** Source material follows **

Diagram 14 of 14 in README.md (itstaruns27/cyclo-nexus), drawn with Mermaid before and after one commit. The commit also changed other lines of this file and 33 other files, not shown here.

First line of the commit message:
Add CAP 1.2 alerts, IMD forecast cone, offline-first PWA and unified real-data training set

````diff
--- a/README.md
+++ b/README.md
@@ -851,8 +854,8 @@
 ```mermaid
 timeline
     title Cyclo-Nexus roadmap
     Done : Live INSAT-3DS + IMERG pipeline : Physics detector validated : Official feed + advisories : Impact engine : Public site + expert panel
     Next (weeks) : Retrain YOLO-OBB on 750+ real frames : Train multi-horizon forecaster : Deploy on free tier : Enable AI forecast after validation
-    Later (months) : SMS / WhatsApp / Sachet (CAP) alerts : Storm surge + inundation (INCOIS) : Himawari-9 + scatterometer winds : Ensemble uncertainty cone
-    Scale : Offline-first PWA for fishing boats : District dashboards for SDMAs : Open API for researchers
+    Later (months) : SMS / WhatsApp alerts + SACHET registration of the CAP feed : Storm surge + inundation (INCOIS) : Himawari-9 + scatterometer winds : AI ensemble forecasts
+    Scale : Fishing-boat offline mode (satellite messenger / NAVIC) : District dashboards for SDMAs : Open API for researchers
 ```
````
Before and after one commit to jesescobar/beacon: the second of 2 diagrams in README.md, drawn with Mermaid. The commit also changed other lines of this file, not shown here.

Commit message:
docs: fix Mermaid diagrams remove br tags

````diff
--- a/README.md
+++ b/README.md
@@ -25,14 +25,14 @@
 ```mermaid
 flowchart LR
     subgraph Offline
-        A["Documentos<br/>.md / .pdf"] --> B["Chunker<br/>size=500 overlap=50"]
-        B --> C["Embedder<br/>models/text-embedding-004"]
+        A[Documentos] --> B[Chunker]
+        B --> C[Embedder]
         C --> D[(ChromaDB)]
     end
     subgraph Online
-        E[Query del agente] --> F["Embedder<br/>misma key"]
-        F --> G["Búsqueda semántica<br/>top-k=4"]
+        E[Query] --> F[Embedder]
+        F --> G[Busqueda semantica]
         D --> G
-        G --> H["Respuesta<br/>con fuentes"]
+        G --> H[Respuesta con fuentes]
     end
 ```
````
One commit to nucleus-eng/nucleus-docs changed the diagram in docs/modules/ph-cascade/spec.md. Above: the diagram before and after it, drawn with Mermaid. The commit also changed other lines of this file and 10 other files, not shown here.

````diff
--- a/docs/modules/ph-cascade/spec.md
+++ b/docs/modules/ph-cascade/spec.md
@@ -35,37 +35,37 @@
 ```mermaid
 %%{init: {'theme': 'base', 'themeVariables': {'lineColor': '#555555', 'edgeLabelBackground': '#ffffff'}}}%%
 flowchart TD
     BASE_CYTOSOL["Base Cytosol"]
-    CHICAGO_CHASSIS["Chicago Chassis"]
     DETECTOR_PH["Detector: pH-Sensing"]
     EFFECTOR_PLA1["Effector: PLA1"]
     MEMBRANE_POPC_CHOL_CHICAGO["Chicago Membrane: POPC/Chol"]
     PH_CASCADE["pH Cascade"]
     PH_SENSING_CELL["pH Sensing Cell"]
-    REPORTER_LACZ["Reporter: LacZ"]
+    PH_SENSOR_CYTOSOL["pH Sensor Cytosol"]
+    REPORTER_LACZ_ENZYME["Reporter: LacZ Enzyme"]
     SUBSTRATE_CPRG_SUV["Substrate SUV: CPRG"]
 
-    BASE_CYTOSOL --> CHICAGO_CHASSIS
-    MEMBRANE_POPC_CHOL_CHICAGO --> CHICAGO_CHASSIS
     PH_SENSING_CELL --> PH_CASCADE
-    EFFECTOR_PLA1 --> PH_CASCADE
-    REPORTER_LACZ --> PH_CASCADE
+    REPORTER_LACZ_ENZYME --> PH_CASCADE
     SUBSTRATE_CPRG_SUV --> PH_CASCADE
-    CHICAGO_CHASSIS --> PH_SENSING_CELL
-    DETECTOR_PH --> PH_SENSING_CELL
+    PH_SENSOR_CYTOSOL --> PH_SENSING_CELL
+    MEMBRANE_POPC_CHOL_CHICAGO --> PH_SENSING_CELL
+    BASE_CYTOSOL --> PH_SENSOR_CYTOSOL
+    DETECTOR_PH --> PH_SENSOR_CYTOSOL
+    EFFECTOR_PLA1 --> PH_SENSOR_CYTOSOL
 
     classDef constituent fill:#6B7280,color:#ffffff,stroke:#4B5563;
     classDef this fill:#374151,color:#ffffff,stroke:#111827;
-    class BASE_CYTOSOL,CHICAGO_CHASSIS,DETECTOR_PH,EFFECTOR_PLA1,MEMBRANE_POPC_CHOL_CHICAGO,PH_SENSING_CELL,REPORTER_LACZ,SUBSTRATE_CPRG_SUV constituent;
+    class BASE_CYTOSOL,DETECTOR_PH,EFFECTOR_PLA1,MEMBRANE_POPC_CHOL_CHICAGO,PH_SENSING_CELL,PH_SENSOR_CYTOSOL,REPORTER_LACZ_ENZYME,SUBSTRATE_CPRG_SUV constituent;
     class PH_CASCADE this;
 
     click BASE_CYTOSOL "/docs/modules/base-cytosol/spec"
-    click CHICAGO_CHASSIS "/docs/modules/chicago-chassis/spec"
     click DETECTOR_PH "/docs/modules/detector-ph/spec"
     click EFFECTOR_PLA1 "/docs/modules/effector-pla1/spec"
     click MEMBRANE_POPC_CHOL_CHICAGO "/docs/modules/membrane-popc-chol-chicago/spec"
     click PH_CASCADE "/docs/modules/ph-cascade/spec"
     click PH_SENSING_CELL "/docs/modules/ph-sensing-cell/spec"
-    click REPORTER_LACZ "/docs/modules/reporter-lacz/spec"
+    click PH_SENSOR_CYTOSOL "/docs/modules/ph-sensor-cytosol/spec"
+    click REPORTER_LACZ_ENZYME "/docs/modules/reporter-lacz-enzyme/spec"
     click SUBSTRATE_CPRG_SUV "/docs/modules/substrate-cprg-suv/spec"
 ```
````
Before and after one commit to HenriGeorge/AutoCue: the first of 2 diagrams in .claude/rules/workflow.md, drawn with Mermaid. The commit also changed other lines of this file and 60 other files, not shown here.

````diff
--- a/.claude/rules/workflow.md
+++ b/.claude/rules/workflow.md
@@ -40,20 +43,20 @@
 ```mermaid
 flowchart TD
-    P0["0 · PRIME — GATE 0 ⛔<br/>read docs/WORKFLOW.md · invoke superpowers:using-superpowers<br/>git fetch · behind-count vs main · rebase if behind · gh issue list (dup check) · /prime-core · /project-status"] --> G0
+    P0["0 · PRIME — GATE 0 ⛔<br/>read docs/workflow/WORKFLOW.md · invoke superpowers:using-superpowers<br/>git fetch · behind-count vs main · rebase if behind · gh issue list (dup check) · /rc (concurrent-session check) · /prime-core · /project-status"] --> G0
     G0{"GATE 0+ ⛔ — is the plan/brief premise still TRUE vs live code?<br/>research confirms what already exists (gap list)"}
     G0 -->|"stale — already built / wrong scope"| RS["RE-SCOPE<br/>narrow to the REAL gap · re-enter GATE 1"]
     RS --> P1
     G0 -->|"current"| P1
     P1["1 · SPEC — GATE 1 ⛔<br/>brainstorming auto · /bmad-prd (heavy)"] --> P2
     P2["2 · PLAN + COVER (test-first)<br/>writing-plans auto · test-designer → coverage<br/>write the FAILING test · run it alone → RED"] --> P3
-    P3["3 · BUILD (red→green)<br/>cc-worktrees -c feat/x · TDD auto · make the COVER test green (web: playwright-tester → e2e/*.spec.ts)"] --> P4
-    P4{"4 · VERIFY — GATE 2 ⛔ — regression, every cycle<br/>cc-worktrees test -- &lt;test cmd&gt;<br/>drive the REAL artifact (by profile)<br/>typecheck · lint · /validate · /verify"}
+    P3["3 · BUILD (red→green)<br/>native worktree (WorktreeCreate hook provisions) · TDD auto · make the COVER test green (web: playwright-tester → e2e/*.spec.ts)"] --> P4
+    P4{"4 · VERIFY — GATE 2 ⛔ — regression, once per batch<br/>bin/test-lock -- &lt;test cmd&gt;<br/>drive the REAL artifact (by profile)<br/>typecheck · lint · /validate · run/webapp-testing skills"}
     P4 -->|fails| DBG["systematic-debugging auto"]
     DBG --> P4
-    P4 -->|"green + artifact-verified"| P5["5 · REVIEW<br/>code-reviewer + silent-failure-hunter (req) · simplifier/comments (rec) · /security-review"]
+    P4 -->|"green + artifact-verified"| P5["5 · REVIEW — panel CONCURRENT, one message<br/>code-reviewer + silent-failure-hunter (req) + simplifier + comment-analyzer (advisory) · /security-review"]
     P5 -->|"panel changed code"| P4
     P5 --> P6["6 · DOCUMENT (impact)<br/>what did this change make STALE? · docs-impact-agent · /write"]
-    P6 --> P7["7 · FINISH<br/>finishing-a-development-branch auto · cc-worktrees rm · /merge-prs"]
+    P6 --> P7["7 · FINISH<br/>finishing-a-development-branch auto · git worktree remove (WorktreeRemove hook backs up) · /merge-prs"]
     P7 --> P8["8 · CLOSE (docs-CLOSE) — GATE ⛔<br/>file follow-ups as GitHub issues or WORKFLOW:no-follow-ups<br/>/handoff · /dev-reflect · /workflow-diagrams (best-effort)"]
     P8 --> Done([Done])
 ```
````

** End of Source material **

Activity → Filter the entries and keep only the lines holding "here".

Response to the exercise →
Diagram 14 of 14 in README.md (itstaruns27/cyclo-nexus), drawn with Mermaid before and after one commit. The commit also changed other lines of this file and 33 other files, not shown here.
Before and after one commit to jesescobar/beacon: the second of 2 diagrams in README.md, drawn with Mermaid. The commit also changed other lines of this file, not shown here.
One commit to nucleus-eng/nucleus-docs changed the diagram in docs/modules/ph-cascade/spec.md. Above: the diagram before and after it, drawn with Mermaid. The commit also changed other lines of this file and 10 other files, not shown here.
Before and after one commit to HenriGeorge/AutoCue: the first of 2 diagrams in .claude/rules/workflow.md, drawn with Mermaid. The commit also changed other lines of this file and 60 other files, not shown here.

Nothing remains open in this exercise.